Tena koutou katoa
The planting for this year is just about complete with some 500 plants having been put in.. This is a record amount so a very big thanks to all who helped in one way and another. The bulk of the plants came from the City Council together with a good number from Nick and Jase and our own nursery. Thanks to Crystal and Simon for allowing us to store the plants at their place. Last Saturday saw a good number turn out to plant and improve the area around the ANZ seat. This will I hope be a pleasant picnic spot for those using the track.
The next working bee will be Sunday 3rd August but I will not be there as I will be sunning myself with my partner John on the Queensland coast. If anyone has the time it would be good to weed up the edges of the track around our new planting at the top.. Now we are working in a more exposed area it will pay over the summer months to keep an eye on the new plants and, if they are rocking in the wind, place some stones at the base.. Also it may be necessary to clip some of the foliage so they have a good chance to establish themselves. September will be a time to hand weed around plants and there is still some mulch by the first seat to use although this is getting low. I hope to organise two truckloads of mulch in late September or early October and have it shifted up the hill again by some PD workers. The group meeting 11am Tuesday mornings by the Awarua St railway station is making a big difference to the area.
The flora this month is again a plant that we have put in this year….Pennantia Corymbosa or kaikomako. The fauna is the Karearea ( NZ falcon). Although this was covered in the Novemebr 2012 Update I thought it could be good to mention again as one has been sighted in the street above our home. Also the Dompost published a wonderful photo of one in full flight above an item about how they are being used around vineyards to discourage the pesky exotic birds.
He konei ra
Kaikomako ( Pennantia corymbosa)

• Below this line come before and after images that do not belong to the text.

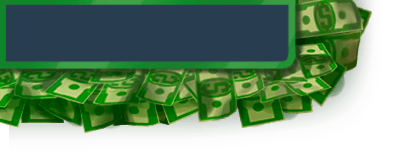
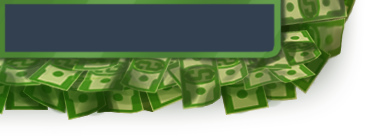
+

diff --git a/src/System/ResourceLoader.cpp b/src/System/ResourceLoader.cpp
@@ -32,10 +32,19 @@ namespace ResourceLoader {
     }
 
     void loadTexturesFromFiles() {
-        //----<<Ui>>-----
+        //----<<Ui>>----
         ResourceLoader::loadTexture(Entities::E_Indicator_Money, "resources/ui/indicator.money.png");
 
+        ResourceLoader::loadTexture(Entities::E_ButtonAddClerk, "resources/ui/button.add.clerk.png", S_Button_Normal);
+        ResourceLoader::loadTexture(Entities::E_ButtonAddClerk, "resources/ui/button.add.clerk.pressed.png", S_Button_Pressed);
 
+        ResourceLoader::loadTexture(Entities::E_ButtonAddOffice, "resources/ui/button.add.office.png", S_Button_Normal);
+        ResourceLoader::loadTexture(Entities::E_ButtonAddOffice, "resources/ui/button.add.office.pressed.png", S_Button_Pressed);
+
+        ResourceLoader::loadTexture(Entities::E_ButtonAddElevatorShaftMiddle, "resources/control.panel/button.add.elevator.png");
+        ResourceLoader::loadTexture(Entities::E_ButtonAddElevatorShaftTop, "resources/control.panel/button.add.elevator.png");
+
+        //----<<Office>>----
         ResourceLoader::loadTexture(Entities::E_OfficeDefault, "resources/office/office.default.png");
         ResourceLoader::loadTexture(Entities::E_Chair, "resources/office/chair.png");
 
@@ -51,13 +60,9 @@ namespace ResourceLoader {
 
         ResourceLoader::loadTexture(Entities::E_StaticGround, "resources/ground.png");
 
-        ResourceLoader::loadTexture(Entities::E_ButtonAddClerk, "resources/ui/button.add.clerk.png", S_Button_Normal);
-        ResourceLoader::loadTexture(Entities::E_ButtonAddClerk, "resources/ui/button.add.clerk.pressed.png", S_Button_Pressed);
 
-        ResourceLoader::loadTexture(Entities::E_ButtonAddOffice, "resources/ui/button.add.office.png");
 
-        ResourceLoader::loadTexture(Entities::E_ButtonAddElevatorShaftMiddle, "resources/control.panel/button.add.elevator.png");
-        ResourceLoader::loadTexture(Entities::E_ButtonAddElevatorShaftTop, "resources/control.panel/button.add.elevator.png");
+
 
 
 

diff --git a/src/Ui/ControlButtonAddOffice.cpp b/src/Ui/ControlButtonAddOffice.cpp
@@ -12,13 +12,16 @@ ControlButtonAddOffice::ControlButtonAddOffice() {
     setWidth(ControlButtonAddOffice::width);
     setHeight(ControlButtonAddOffice::height);
 
-    addAnimation(S_None, Animation(this, S_None, 1, ResourceLoader::getTexture(E_ButtonAddOffice)));
-    initEntity();
+    addAnimation(S_Button_Normal, Animation(this, S_Button_Normal, 1, ResourceLoader::getTexture(E_ButtonAddOffice, S_Button_Normal)));
+    addAnimation(S_Button_Pressed, Animation(this, S_Button_Pressed, 1, ResourceLoader::getTexture(E_ButtonAddOffice, S_Button_Pressed)));
 
+    initEntity();
     EntityContainer::add(this);
 }
 
-void ControlButtonAddOffice::updateLogic() {
+void ControlButtonAddOffice::update() {
+    selectAnimation(S_Button_Normal);
+
     bool spawnCondition = attachedOffice &&
                           System::cash >= attachedOffice->getCost() &&
                           !attachedOffice->isBelowGround() &&
@@ -49,6 +52,7 @@ void ControlButtonAddOffice::updateLogic() {
     if (attachedOffice) {
         System::spawningUnit = true;
         auto global = System::getGlobalMouse();
+        selectAnimation(S_Button_Pressed);
 
         float normalizedX = global.x - ((int) global.x % System::gridSize) + System::gridSize;
         float normalizedY = global.y - ((int) global.y % System::gridSize) + System::gridSize / 2;
@@ -77,5 +81,12 @@ void ControlButtonAddOffice::updateLogic() {
         } else {
             attachedOffice->setTransparent();
         }
+    }
+
+    worldCoordinates.x = ViewHandler::left + width / 2 + 6;
+    worldCoordinates.y = ViewHandler::top - 462;
+
+    if (currentAnimation) {
+        currentAnimation->update();
     }
 }

diff --git a/src/Ui/MoneyIndicator.cpp b/src/Ui/MoneyIndicator.cpp
@@ -24,6 +24,8 @@ MoneyIndicator::MoneyIndicator(sf::Vector2f coordinates) {
 }
 
 void MoneyIndicator::update() {
+    selectAnimation(state);
+
     worldCoordinates.x = ViewHandler::left + width / 2;
     worldCoordinates.y = ViewHandler::top - height / 2;
 
@@ -34,4 +36,6 @@ void MoneyIndicator::update() {
     moneyString.setPosition(System::cToGl(ViewHandler::left + 20, ViewHandler::top - 8));
     moneyString.setString("$ " + System::f_to_string(System::cash));
     System::window->draw(moneyString);
+
+    recalculateBoundaries();
 }

diff --git a/src/Ui/ControlButtonAddOffice.h b/src/Ui/ControlButtonAddOffice.h
@@ -3,6 +3,7 @@
 
 #include <Basic/Entity.h>
 #include "Office/Office.h"
+#include <System/ViewHandler.h>
 
 class ControlButtonAddOffice : public Entity {
 public:
@@ -13,6 +14,6 @@ public:
 
     explicit ControlButtonAddOffice();
 
-    void updateLogic() override;
+    void update() override;
 };
 #endif //THE_CORP_GAME_CONTROLBUTTONADDOFFICE_H

diff --git a/src/Basic/Entity.cpp b/src/Basic/Entity.cpp
@@ -11,6 +11,8 @@ std::string Entity::serialize() {
 }
 
 void Entity::update() {
+    selectAnimation(state);
+
     if (currentAnimation) {
         currentAnimation->update();
     }
@@ -67,7 +69,6 @@ void Entity::setInvalid() {
 }
 
 void Entity::updateLogic() {
-    selectAnimation(state);
     recalculateBoundaries();
 }
 

diff --git a/src/Ui/MoneyIndicator.h b/src/Ui/MoneyIndicator.h
@@ -5,8 +5,8 @@
 
 class MoneyIndicator : public Entity {
 
-    const static int width = 394;
-    const static int height = 156;
+    const static int width = 378;
+    const static int height = 136;
 
     sf::Text moneyString;
 public:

The name kaikomako does translate to bell bird food; the kai being food and komako being an abbreviation of korimako. It has also been called the ducks foot plant as in its juvenile stage the leaves are in the form of a ducks foot. The juvenile stage has densely interlaced twigs and the small leaves make it readily recognisable. The adult branches are stouter and not interlaced and the alternate adult leaves are 2-5cms long by 2-4cms wide with large rounded teeth. The flowers are small white and wind pollinated. The berries are black 8-9mm long. Flowering is from late spring through summer with berries from mid-summer through autumn. We look forward to these making a distinct mark up the track.
Karearea ( NZ Falcon)
This is a threatened species so using them in vineyards to keep down the numbers of grape loving birds such as starlings and blackbirds has merit. They do not kill for fun (unlike a cat), the falcon only kills when it is hungry. They have a minimal impact on our native birds which have evolved in a way to more readily deal with them. It has been said that they take out the weakest of the native birds thus leaving the gene pool strong. It has the characteristic hooked beak, long pointed wing and tail of falcons.. It averages 45cms long and 400gms in weight. The colouring of the upper side grades from dark brownish black to bluish black with narrow white cross barring. The underside is buff grading to dark brown with dark streaks and white bars. They have been clocked doing speeds of more than 200 k.p.h. They take a range of smaller vertebrates and larger invertebrates, native and introduced, including birds, young rabbits, hares , grasshoppers and beetles.